Task statement: When you reproduce these records, keep every word exactly and drop the images.

*** Opening Dataset records ***

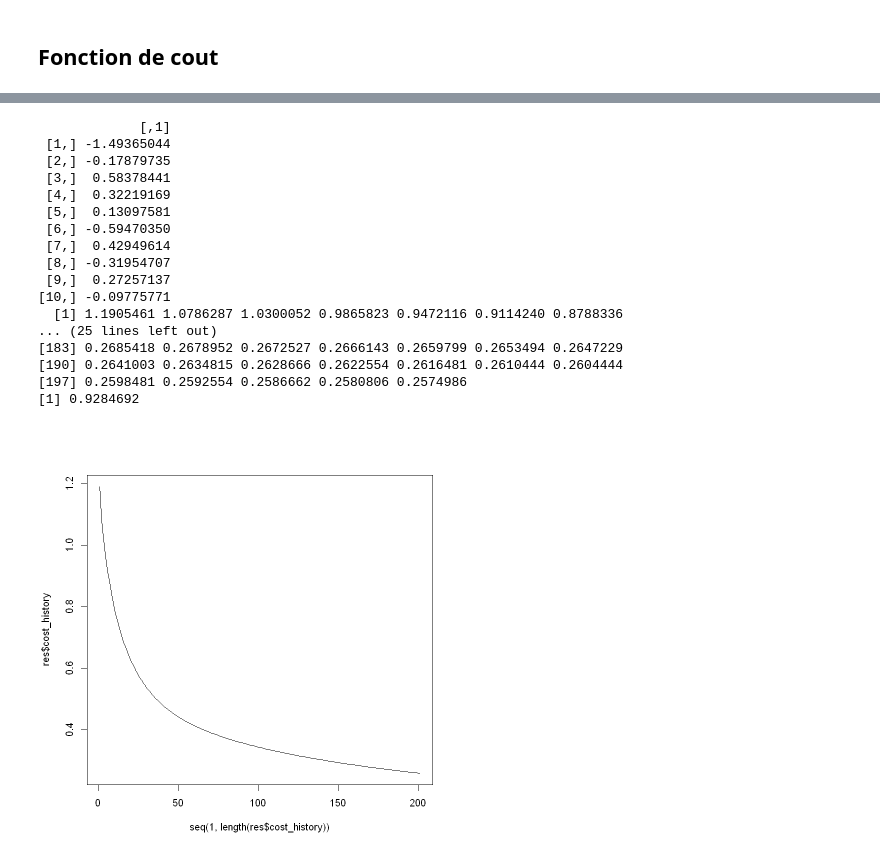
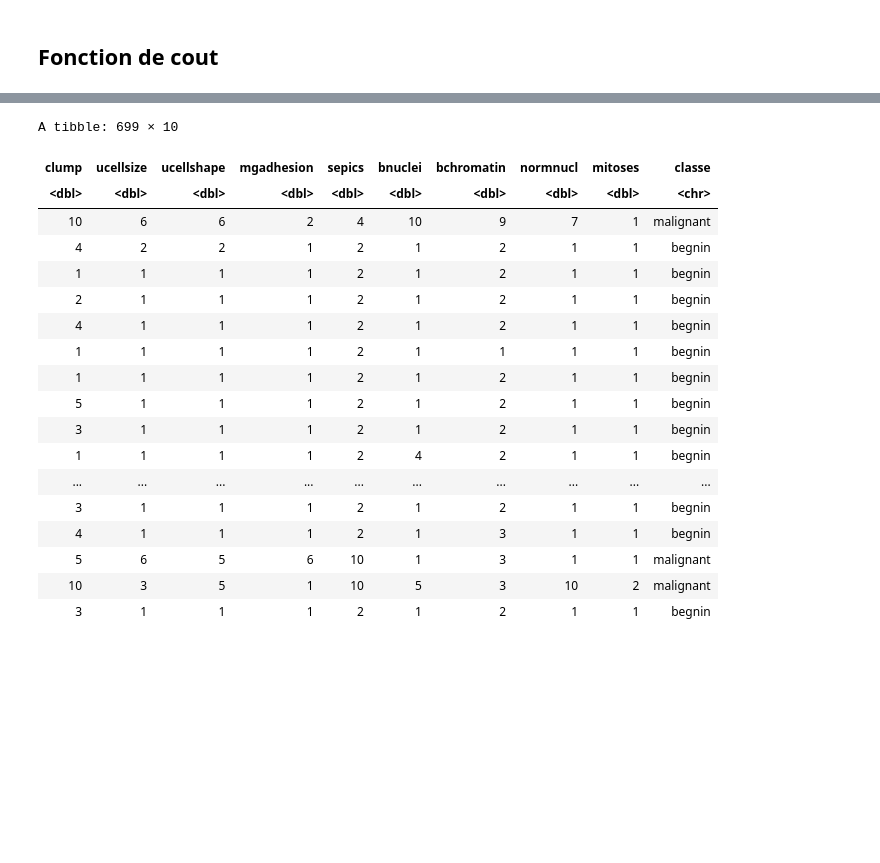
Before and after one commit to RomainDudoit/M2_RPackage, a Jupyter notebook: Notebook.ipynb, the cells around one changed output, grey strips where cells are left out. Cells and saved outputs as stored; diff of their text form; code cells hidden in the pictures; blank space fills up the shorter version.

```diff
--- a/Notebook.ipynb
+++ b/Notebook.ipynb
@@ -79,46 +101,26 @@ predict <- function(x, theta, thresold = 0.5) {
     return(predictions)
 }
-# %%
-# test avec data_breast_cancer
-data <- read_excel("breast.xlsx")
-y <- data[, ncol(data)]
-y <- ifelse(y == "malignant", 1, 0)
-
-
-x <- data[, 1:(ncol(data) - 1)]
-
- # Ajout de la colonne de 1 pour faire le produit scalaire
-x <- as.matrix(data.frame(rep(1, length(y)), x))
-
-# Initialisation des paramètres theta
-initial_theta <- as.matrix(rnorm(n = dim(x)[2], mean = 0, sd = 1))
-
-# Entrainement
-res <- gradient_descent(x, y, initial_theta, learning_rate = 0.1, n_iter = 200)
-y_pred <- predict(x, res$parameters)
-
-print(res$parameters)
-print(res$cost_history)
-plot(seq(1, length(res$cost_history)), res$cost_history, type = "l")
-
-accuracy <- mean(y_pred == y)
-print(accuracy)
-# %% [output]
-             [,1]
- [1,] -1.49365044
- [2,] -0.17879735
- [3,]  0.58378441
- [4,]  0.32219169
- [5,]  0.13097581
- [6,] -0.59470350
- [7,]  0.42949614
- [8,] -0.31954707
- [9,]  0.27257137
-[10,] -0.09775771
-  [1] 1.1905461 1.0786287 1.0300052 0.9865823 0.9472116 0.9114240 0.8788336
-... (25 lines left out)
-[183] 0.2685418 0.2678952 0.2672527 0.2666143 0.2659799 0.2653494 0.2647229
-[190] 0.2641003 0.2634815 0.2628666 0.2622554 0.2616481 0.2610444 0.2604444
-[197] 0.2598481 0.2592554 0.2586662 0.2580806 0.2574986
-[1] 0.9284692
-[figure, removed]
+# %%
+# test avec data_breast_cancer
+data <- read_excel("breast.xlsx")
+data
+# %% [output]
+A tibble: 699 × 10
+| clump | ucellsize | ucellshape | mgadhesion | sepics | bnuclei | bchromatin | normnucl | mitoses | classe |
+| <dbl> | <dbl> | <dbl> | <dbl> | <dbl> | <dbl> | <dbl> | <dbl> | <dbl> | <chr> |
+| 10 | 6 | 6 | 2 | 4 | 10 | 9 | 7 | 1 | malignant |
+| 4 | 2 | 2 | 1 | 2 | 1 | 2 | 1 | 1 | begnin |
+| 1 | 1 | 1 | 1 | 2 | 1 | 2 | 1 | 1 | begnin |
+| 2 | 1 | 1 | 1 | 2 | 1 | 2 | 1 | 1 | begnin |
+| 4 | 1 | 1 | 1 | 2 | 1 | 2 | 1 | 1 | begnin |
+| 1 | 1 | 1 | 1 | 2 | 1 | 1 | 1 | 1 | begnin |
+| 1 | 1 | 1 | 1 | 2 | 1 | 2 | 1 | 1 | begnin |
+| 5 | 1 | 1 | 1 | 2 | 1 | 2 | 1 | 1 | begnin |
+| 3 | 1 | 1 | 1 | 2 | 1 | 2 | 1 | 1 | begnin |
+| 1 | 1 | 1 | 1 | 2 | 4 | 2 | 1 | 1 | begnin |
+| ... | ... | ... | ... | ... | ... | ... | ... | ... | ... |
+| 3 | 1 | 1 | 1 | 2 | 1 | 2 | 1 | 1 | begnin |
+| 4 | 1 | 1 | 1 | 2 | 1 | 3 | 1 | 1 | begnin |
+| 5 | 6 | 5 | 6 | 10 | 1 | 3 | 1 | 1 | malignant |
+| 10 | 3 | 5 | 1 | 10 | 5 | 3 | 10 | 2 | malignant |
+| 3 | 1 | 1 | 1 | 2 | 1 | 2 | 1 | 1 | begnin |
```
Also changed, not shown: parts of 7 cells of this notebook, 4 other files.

*** Closing Dataset records ***

Reply:
Before and after one commit to RomainDudoit/M2_RPackage, a Jupyter notebook: Notebook.ipynb, the cells around one changed output, grey strips where cells are left out. Cells and saved outputs as stored; diff of their text form; code cells hidden in the pictures; blank space fills up the shorter version.

```diff
--- a/Notebook.ipynb
+++ b/Notebook.ipynb
@@ -79,46 +101,26 @@ predict <- function(x, theta, thresold = 0.5) {
     return(predictions)
 }
-# %%
-# test avec data_breast_cancer
-data <- read_excel("breast.xlsx")
-y <- data[, ncol(data)]
-y <- ifelse(y == "malignant", 1, 0)
-
-
-x <- data[, 1:(ncol(data) - 1)]
-
- # Ajout de la colonne de 1 pour faire le produit scalaire
-x <- as.matrix(data.frame(rep(1, length(y)), x))
-
-# Initialisation des paramètres theta
-initial_theta <- as.matrix(rnorm(n = dim(x)[2], mean = 0, sd = 1))
-
-# Entrainement
-res <- gradient_descent(x, y, initial_theta, learning_rate = 0.1, n_iter = 200)
-y_pred <- predict(x, res$parameters)
-
-print(res$parameters)
-print(res$cost_history)
-plot(seq(1, length(res$cost_history)), res$cost_history, type = "l")
-
-accuracy <- mean(y_pred == y)
-print(accuracy)
-# %% [output]
-             [,1]
- [1,] -1.49365044
- [2,] -0.17879735
- [3,]  0.58378441
- [4,]  0.32219169
- [5,]  0.13097581
- [6,] -0.59470350
- [7,]  0.42949614
- [8,] -0.31954707
- [9,]  0.27257137
-[10,] -0.09775771
-  [1] 1.1905461 1.0786287 1.0300052 0.9865823 0.9472116 0.9114240 0.8788336
-... (25 lines left out)
-[183] 0.2685418 0.2678952 0.2672527 0.2666143 0.2659799 0.2653494 0.2647229
-[190] 0.2641003 0.2634815 0.2628666 0.2622554 0.2616481 0.2610444 0.2604444
-[197] 0.2598481 0.2592554 0.2586662 0.2580806 0.2574986
-[1] 0.9284692
-[figure, removed]
+# %%
+# test avec data_breast_cancer
+data <- read_excel("breast.xlsx")
+data
+# %% [output]
+A tibble: 699 × 10
+| clump | ucellsize | ucellshape | mgadhesion | sepics | bnuclei | bchromatin | normnucl | mitoses | classe |
+| <dbl> | <dbl> | <dbl> | <dbl> | <dbl> | <dbl> | <dbl> | <dbl> | <dbl> | <chr> |
+| 10 | 6 | 6 | 2 | 4 | 10 | 9 | 7 | 1 | malignant |
+| 4 | 2 | 2 | 1 | 2 | 1 | 2 | 1 | 1 | begnin |
+| 1 | 1 | 1 | 1 | 2 | 1 | 2 | 1 | 1 | begnin |
+| 2 | 1 | 1 | 1 | 2 | 1 | 2 | 1 | 1 | begnin |
+| 4 | 1 | 1 | 1 | 2 | 1 | 2 | 1 | 1 | begnin |
+| 1 | 1 | 1 | 1 | 2 | 1 | 1 | 1 | 1 | begnin |
+| 1 | 1 | 1 | 1 | 2 | 1 | 2 | 1 | 1 | begnin |
+| 5 | 1 | 1 | 1 | 2 | 1 | 2 | 1 | 1 | begnin |
+| 3 | 1 | 1 | 1 | 2 | 1 | 2 | 1 | 1 | begnin |
+| 1 | 1 | 1 | 1 | 2 | 4 | 2 | 1 | 1 | begnin |
+| ... | ... | ... | ... | ... | ... | ... | ... | ... | ... |
+| 3 | 1 | 1 | 1 | 2 | 1 | 2 | 1 | 1 | begnin |
+| 4 | 1 | 1 | 1 | 2 | 1 | 3 | 1 | 1 | begnin |
+| 5 | 6 | 5 | 6 | 10 | 1 | 3 | 1 | 1 | malignant |
+| 10 | 3 | 5 | 1 | 10 | 5 | 3 | 10 | 2 | malignant |
+| 3 | 1 | 1 | 1 | 2 | 1 | 2 | 1 | 1 | begnin |
```
Also changed, not shown: parts of 7 cells of this notebook, 4 other files.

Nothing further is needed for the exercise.